Our research aims to understand how channel proteins work by exploiting naturally occuring neurotoxins as molecular probes of channel structure and function. Two ion channels under current investigation are the voltage-gated Na+-channel and the Ca2+-activated K+ channel which are both expressed in many different types of electrically excitable cells. A key question in the Na+-channel field is: How does this channel selectively discriminate among inorganic cations such as Na+, K+ and Ca2+? We are beginning to obtain molecular insights to this mechanism by analyzing channel mutations that are defective in ionic selectivity. In the case of the K(Ca) channel, we are studying how intracellular domains of the channel protein control ion permeation and gating. We have found that a class of small proteins (Kunitz inhibitors), which include mamba snake dendrotoxins and bovine pancreatic trypsin inhibitor, bind to an internal site on the channel protein and induce discrete subconductance events at the single-channel level. In our work, we use a diverse combination of techniques that include single-channel analysis, planar bilayer, whole-cell and patch recording, as well as molecular biological approaches. Our work has also led to the discovery of an interesting saxitoxin-binding protein called saxiphilin.

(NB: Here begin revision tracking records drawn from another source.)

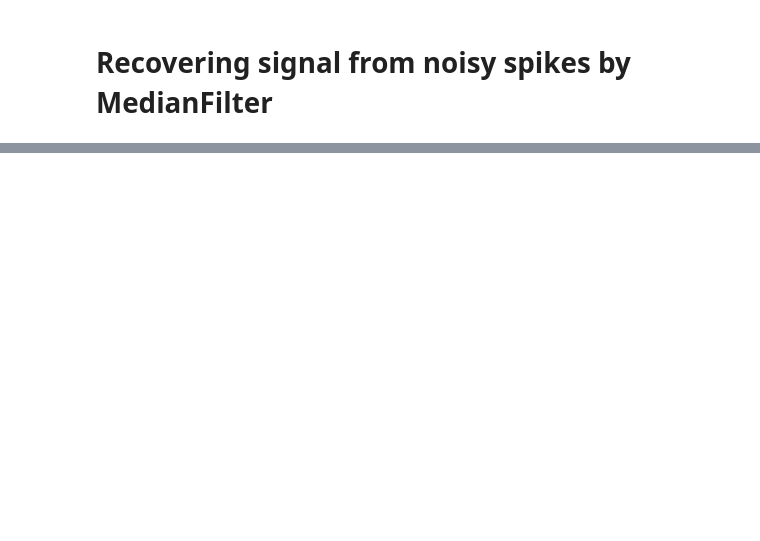
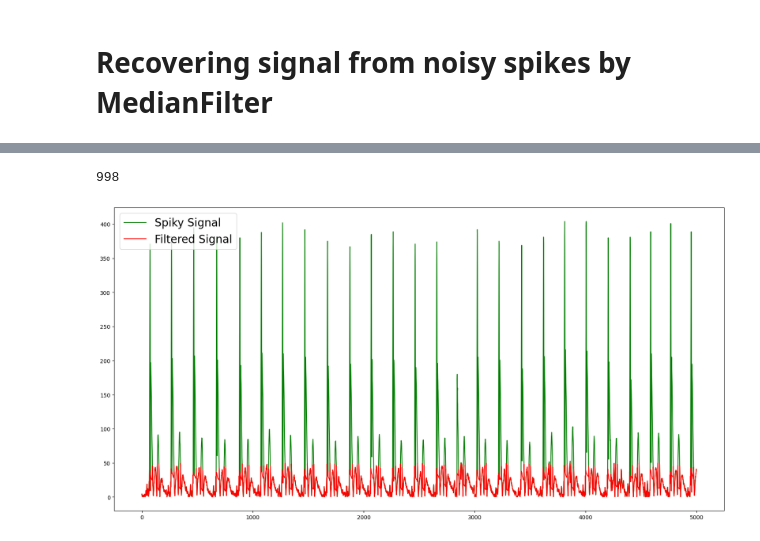
Before and after one commit to hbrandon15/ISP-with-Python, a Jupyter notebook: 03_Signal_Denoising/denoising.ipynb, the cells around one changed output, grey strips where cells are left out. Drawn from its saved outputs; the diff is of its cells as text; code cells hidden in the pictures; blank space fills up the shorter version.

Commit message:
Add notes on removing spike signal with Median Filter

```diff
--- a/03_Signal_Denoising/denoising.ipynb
+++ b/03_Signal_Denoising/denoising.ipynb
@@ -263,6 +237,6 @@ import matplotlib.pyplot as plt
 from matplotlib import style
 import pandas as pd
 # %%
-signal = pd.read_csv('Spike.csv')
+signal = pd.read_csv('../resources/Spike.csv')
 # %%
 signal.head(10)
@@ -284,0 +303,5 @@ plt.show()
+# %%
+threshold = 50
+
+# find signal values above the threshold value
+ultra_thresh = np.where(spiky > threshold)[0]
@@ -284,0 +328,20 @@ plt.show()
+# %%
+len(ultra_thresh)
+# %% [output]
+998
+# %%
+filtsig = np.copy(spiky)
+
+N = 100
+# Applying Median filter
+
+for ii in range(0, ultra_thresh.shape[0]):
+    filtsig[ultra_thresh[ii]] = np.median(spiky[ultra_thresh[ii]:ultra_thresh[ii]+N])
+# %%
+plt.figure(figsize = (20,10))
+plt.plot(spiky, 'g', label = 'Spiky Signal')
+plt.plot(filtsig, 'r', label ='Filtered Signal')
+plt.legend(fontsize = 20)
+plt.show()
+# %% [output]
+[figure, added]
```
Also changed, not shown: parts of 22 cells of this notebook.
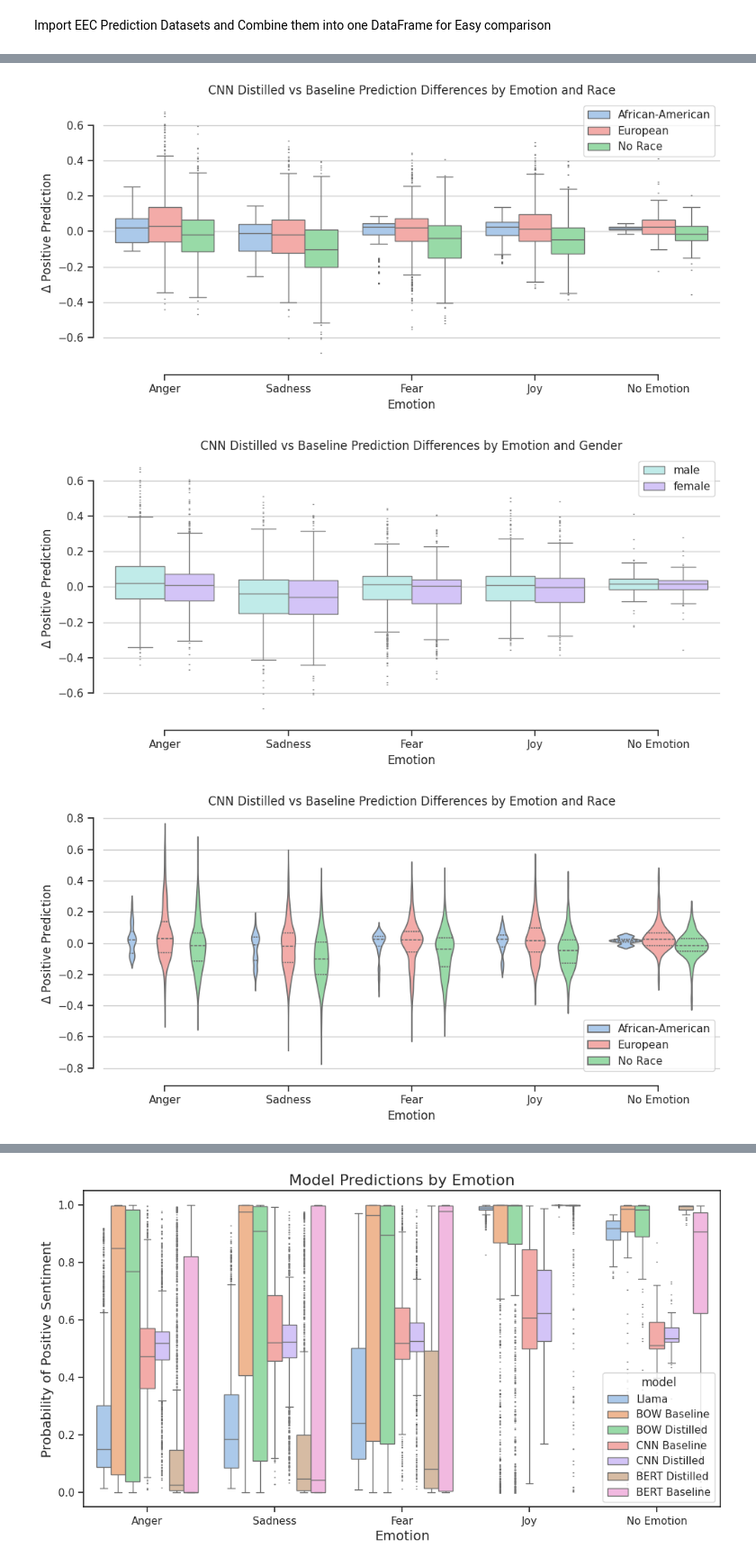
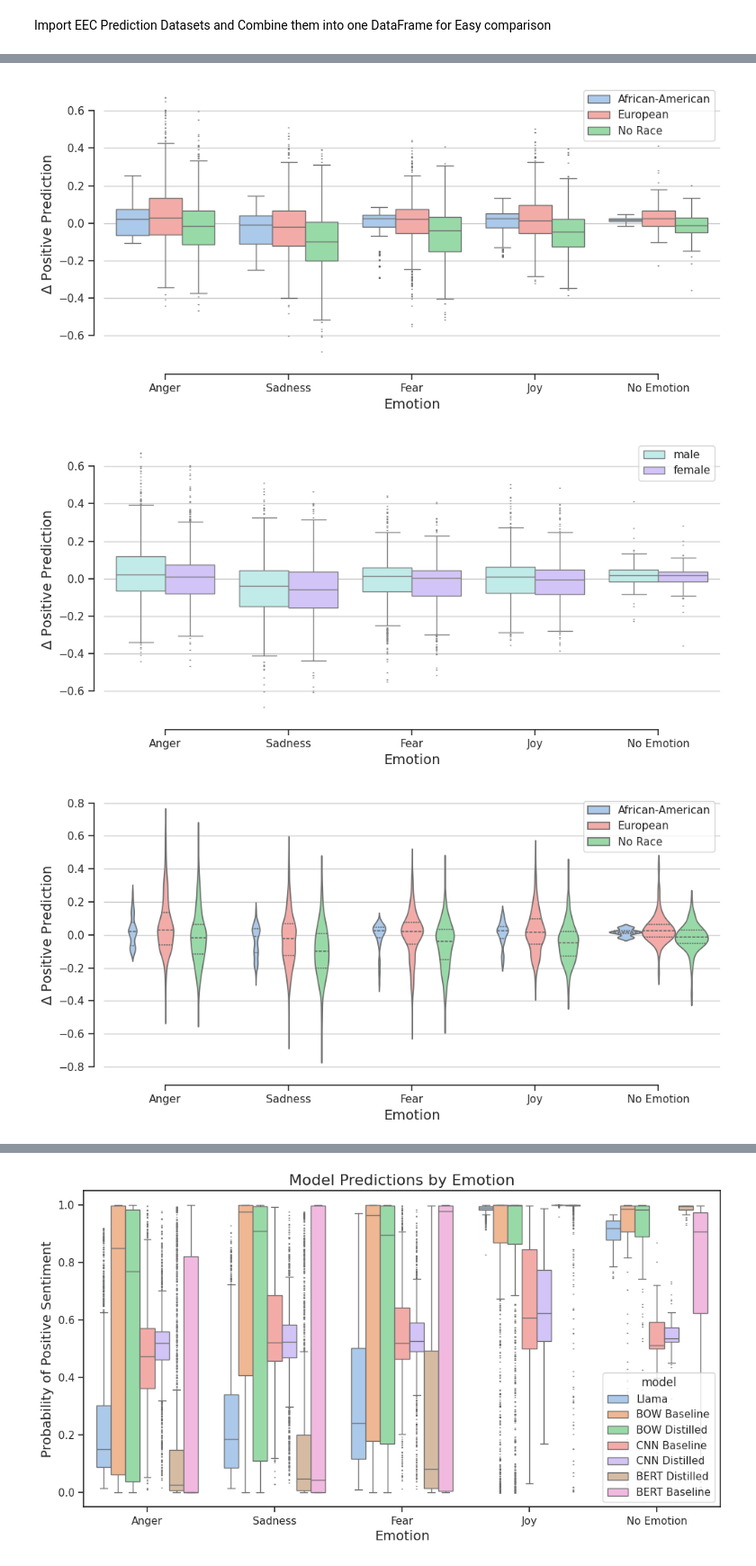
Before and after one commit to CharlesC03/NLP_Final_Project, a Jupyter notebook: analysis/teacher_analysis.ipynb, the cells around one changed output, grey strips where cells are left out. Shown at 90% size. Drawn from its saved outputs; the diff is of its cells as text; code cells hidden in the pictures.

Commit message:
Removed Titles since they are unnecesarry in the paper

```diff
--- a/analysis/teacher_analysis.ipynb
+++ b/analysis/teacher_analysis.ipynb
@@ -671,7 +672,7 @@ def graph_ratios_by_variable(ds: pd.DataFrame, y_column: str, variable: str, tit
 
     fig.savefig(save_path, dpi=300)
 # %%
-def graph_differences_by_variable(ds: pd.DataFrame, y_column: str, variable: str, title_start: str, palette: List[str], save_path: str, plot_type: str = 'box'):
+def graph_differences_by_variable(ds: pd.DataFrame, y_column: str, variable: str, palette: List[str], save_path: str, title_start: str = "", plot_type: str = 'box'):
     """Graphs the differences of distilled to baseline model predictions by a specified variable.
 
     Args:
@@ -709,9 +710,11 @@ def graph_differences_by_variable(ds: pd.DataFrame, y_column: str, variable: str
 
     sns.despine(offset=10, trim=True)
 
-    ax.set_title(f"{title_start} Prediction Differences by Emotion and {variable.capitalize()}")#, fontsize=16)
-    ax.set_ylabel("$\Delta$ Positive Prediction")#, fontsize=14)
-    ax.set_xlabel("Emotion")#, fontsize=14)
+    ax.set_ylabel("$\Delta$ Positive Prediction", fontsize=14)
+    ax.set_xlabel("Emotion", fontsize=14)
+
+    if title_start != "":
+        ax.set_title(f"{title_start} Prediction Differences by Emotion and {variable.capitalize()}", fontsize=16)
 
     ax.grid(axis='y')
 
@@ -781,17 +784,16 @@ graph_differences_by_variable(ds, "bow_distil_diff", "gender", "Bag of Words Dis
 # %%
 ds['cnn_distil_diff'] = ds['CNN Distilled'] - ds['CNN Baseline']
 ds['cnn_distil_ratio'] = ds['CNN Distilled'] / ds['CNN Baseline']
 
-graph_differences_by_variable(ds, "cnn_distil_diff", "race", "CNN Distilled vs Baseline", race_palette, "graphs/cnn/distilled_vs_baseline_differences_by_emotion_and_race.png")
-graph_differences_by_variable(ds, "cnn_distil_diff", "gender", "CNN Distilled vs Baseline", gender_palette, "graphs/cnn/distilled_vs_baseline_differences_by_emotion_and_gender.png")
+graph_differences_by_variable(ds, "cnn_distil_diff", "race", race_palette, "graphs/cnn/distilled_vs_baseline_differences_by_emotion_and_race.png")
+graph_differences_by_variable(ds, "cnn_distil_diff", "gender", gender_palette, "graphs/cnn/distilled_vs_baseline_differences_by_emotion_and_gender.png")
 
-graph_differences_by_variable(ds, "cnn_distil_diff", "race", "CNN Distilled vs Baseline", race_palette, "graphs/cnn/distilled_vs_baseline_differences_by_emotion_and_race_violin.png", plot_type='violin')
-graph_differences_by_variable(ds, "cnn_distil_diff", "gender", "CNN Distilled vs Baseline", gender_palette, "graphs/cnn/distilled_vs_baseline_differences_by_emotion_and_gender_violin.png", plot_type='violin')
-
+graph_differences_by_variable(ds, "cnn_distil_diff", "race", race_palette, "graphs/cnn/distilled_vs_baseline_differences_by_emotion_and_race_violin.png", plot_type='violin')
+graph_differences_by_variable(ds, "cnn_distil_diff", "gender", gender_palette, "graphs/cnn/distilled_vs_baseline_differences_by_emotion_and_gender_violin.png", plot_type='violin')
 
 # graph_ratios_by_variable(ds, "cnn_distil_ratio", "race", "CNN Distilled vs Baseline", race_palette, "graphs/cnn/distilled_vs_baseline_ratios_by_emotion_and_race.png")
 # graph_ratios_by_variable(ds, "cnn_distil_ratio", "gender", "CNN Distilled vs Baseline", gender_palette, "graphs/cnn/distilled_vs_baseline_ratios_by_emotion_and_gender.png")
 # %% [output]
-[figure, old version]
+[figure, new version]
-[figure, old version]
+[figure, new version]
-[figure, old version]
+[figure, new version]
```
Also changed, not shown: parts of 8 cells of this notebook, 10 other files.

Saxiphilin is a homolog of transferrin that does not bind Fe3+. It is also a potent inhibitor of cysteine proteinases such as papain and cathepsins B and L. The long term goal of this project is to determine the physiological function of saxiphilin.